(Entries taken from a collection)
•••

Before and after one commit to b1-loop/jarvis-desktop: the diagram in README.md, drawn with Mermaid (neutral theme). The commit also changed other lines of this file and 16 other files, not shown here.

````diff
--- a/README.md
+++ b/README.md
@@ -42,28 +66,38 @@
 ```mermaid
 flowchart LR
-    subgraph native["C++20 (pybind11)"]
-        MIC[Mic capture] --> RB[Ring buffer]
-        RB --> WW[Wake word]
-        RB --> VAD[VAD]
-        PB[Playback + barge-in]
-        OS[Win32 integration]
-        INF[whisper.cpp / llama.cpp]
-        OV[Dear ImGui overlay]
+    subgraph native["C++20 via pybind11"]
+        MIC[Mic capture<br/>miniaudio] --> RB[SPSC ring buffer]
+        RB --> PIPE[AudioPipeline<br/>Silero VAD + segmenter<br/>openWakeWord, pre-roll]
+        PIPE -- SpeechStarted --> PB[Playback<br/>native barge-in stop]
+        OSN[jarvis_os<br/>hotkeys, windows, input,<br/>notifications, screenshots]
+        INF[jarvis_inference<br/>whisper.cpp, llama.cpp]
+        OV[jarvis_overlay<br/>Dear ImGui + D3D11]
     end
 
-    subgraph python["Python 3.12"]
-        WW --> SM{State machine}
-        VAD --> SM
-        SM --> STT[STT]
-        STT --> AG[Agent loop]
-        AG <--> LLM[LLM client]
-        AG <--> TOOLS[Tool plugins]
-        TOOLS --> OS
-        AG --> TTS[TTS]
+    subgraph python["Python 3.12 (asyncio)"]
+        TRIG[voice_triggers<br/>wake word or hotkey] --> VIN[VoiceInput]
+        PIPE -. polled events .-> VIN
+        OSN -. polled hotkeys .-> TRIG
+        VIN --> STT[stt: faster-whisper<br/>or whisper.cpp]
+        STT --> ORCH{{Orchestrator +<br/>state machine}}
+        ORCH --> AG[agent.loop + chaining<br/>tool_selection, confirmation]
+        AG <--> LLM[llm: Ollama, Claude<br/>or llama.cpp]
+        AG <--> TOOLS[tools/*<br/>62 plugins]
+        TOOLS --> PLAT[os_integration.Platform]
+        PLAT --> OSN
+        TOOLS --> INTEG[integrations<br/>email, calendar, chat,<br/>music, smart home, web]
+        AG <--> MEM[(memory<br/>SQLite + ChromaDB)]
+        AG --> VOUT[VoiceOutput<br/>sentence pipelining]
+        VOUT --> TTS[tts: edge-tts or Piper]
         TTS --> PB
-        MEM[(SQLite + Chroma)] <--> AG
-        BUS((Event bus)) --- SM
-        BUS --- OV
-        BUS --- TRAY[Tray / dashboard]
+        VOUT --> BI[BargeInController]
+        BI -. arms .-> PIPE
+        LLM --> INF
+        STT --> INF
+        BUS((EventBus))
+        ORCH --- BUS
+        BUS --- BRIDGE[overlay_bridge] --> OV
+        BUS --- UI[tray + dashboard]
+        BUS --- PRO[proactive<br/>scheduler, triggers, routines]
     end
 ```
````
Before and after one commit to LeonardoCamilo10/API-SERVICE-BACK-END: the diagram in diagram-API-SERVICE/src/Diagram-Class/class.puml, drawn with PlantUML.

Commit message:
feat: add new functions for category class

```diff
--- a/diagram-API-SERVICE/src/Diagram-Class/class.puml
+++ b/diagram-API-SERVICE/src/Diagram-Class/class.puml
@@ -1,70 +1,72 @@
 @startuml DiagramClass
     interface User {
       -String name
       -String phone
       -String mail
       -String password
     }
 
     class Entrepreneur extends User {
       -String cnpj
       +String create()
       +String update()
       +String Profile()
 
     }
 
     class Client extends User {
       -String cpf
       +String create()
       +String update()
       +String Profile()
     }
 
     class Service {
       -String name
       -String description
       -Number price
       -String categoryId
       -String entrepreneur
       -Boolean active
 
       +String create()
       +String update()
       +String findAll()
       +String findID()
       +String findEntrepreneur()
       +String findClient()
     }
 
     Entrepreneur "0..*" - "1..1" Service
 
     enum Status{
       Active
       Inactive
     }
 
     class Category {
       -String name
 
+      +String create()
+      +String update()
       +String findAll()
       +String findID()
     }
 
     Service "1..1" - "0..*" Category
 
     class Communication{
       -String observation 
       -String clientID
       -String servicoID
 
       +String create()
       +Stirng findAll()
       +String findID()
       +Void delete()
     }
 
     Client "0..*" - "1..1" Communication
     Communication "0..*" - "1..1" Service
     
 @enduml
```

•••

### [Your goal]
The answer consists of every entry, returned exactly.

### [Output]
Before and after one commit to b1-loop/jarvis-desktop: the diagram in README.md, drawn with Mermaid (neutral theme). The commit also changed other lines of this file and 16 other files, not shown here.

````diff
--- a/README.md
+++ b/README.md
@@ -42,28 +66,38 @@
 ```mermaid
 flowchart LR
-    subgraph native["C++20 (pybind11)"]
-        MIC[Mic capture] --> RB[Ring buffer]
-        RB --> WW[Wake word]
-        RB --> VAD[VAD]
-        PB[Playback + barge-in]
-        OS[Win32 integration]
-        INF[whisper.cpp / llama.cpp]
-        OV[Dear ImGui overlay]
+    subgraph native["C++20 via pybind11"]
+        MIC[Mic capture<br/>miniaudio] --> RB[SPSC ring buffer]
+        RB --> PIPE[AudioPipeline<br/>Silero VAD + segmenter<br/>openWakeWord, pre-roll]
+        PIPE -- SpeechStarted --> PB[Playback<br/>native barge-in stop]
+        OSN[jarvis_os<br/>hotkeys, windows, input,<br/>notifications, screenshots]
+        INF[jarvis_inference<br/>whisper.cpp, llama.cpp]
+        OV[jarvis_overlay<br/>Dear ImGui + D3D11]
     end
 
-    subgraph python["Python 3.12"]
-        WW --> SM{State machine}
-        VAD --> SM
-        SM --> STT[STT]
-        STT --> AG[Agent loop]
-        AG <--> LLM[LLM client]
-        AG <--> TOOLS[Tool plugins]
-        TOOLS --> OS
-        AG --> TTS[TTS]
+    subgraph python["Python 3.12 (asyncio)"]
+        TRIG[voice_triggers<br/>wake word or hotkey] --> VIN[VoiceInput]
+        PIPE -. polled events .-> VIN
+        OSN -. polled hotkeys .-> TRIG
+        VIN --> STT[stt: faster-whisper<br/>or whisper.cpp]
+        STT --> ORCH{{Orchestrator +<br/>state machine}}
+        ORCH --> AG[agent.loop + chaining<br/>tool_selection, confirmation]
+        AG <--> LLM[llm: Ollama, Claude<br/>or llama.cpp]
+        AG <--> TOOLS[tools/*<br/>62 plugins]
+        TOOLS --> PLAT[os_integration.Platform]
+        PLAT --> OSN
+        TOOLS --> INTEG[integrations<br/>email, calendar, chat,<br/>music, smart home, web]
+        AG <--> MEM[(memory<br/>SQLite + ChromaDB)]
+        AG --> VOUT[VoiceOutput<br/>sentence pipelining]
+        VOUT --> TTS[tts: edge-tts or Piper]
         TTS --> PB
-        MEM[(SQLite + Chroma)] <--> AG
-        BUS((Event bus)) --- SM
-        BUS --- OV
-        BUS --- TRAY[Tray / dashboard]
+        VOUT --> BI[BargeInController]
+        BI -. arms .-> PIPE
+        LLM --> INF
+        STT --> INF
+        BUS((EventBus))
+        ORCH --- BUS
+        BUS --- BRIDGE[overlay_bridge] --> OV
+        BUS --- UI[tray + dashboard]
+        BUS --- PRO[proactive<br/>scheduler, triggers, routines]
     end
 ```
````
Before and after one commit to LeonardoCamilo10/API-SERVICE-BACK-END: the diagram in diagram-API-SERVICE/src/Diagram-Class/class.puml, drawn with PlantUML.

Commit message:
feat: add new functions for category class

```diff
--- a/diagram-API-SERVICE/src/Diagram-Class/class.puml
+++ b/diagram-API-SERVICE/src/Diagram-Class/class.puml
@@ -1,70 +1,72 @@
 @startuml DiagramClass
     interface User {
       -String name
       -String phone
       -String mail
       -String password
     }
 
     class Entrepreneur extends User {
       -String cnpj
       +String create()
       +String update()
       +String Profile()
 
     }
 
     class Client extends User {
       -String cpf
       +String create()
       +String update()
       +String Profile()
     }
 
     class Service {
       -String name
       -String description
       -Number price
       -String categoryId
       -String entrepreneur
       -Boolean active
 
       +String create()
       +String update()
       +String findAll()
       +String findID()
       +String findEntrepreneur()
       +String findClient()
     }
 
     Entrepreneur "0..*" - "1..1" Service
 
     enum Status{
       Active
       Inactive
     }
 
     class Category {
       -String name
 
+      +String create()
+      +String update()
       +String findAll()
       +String findID()
     }
 
     Service "1..1" - "0..*" Category
 
     class Communication{
       -String observation 
       -String clientID
       -String servicoID
 
       +String create()
       +Stirng findAll()
       +String findID()
       +Void delete()
     }
 
     Client "0..*" - "1..1" Communication
     Communication "0..*" - "1..1" Service
     
 @enduml
```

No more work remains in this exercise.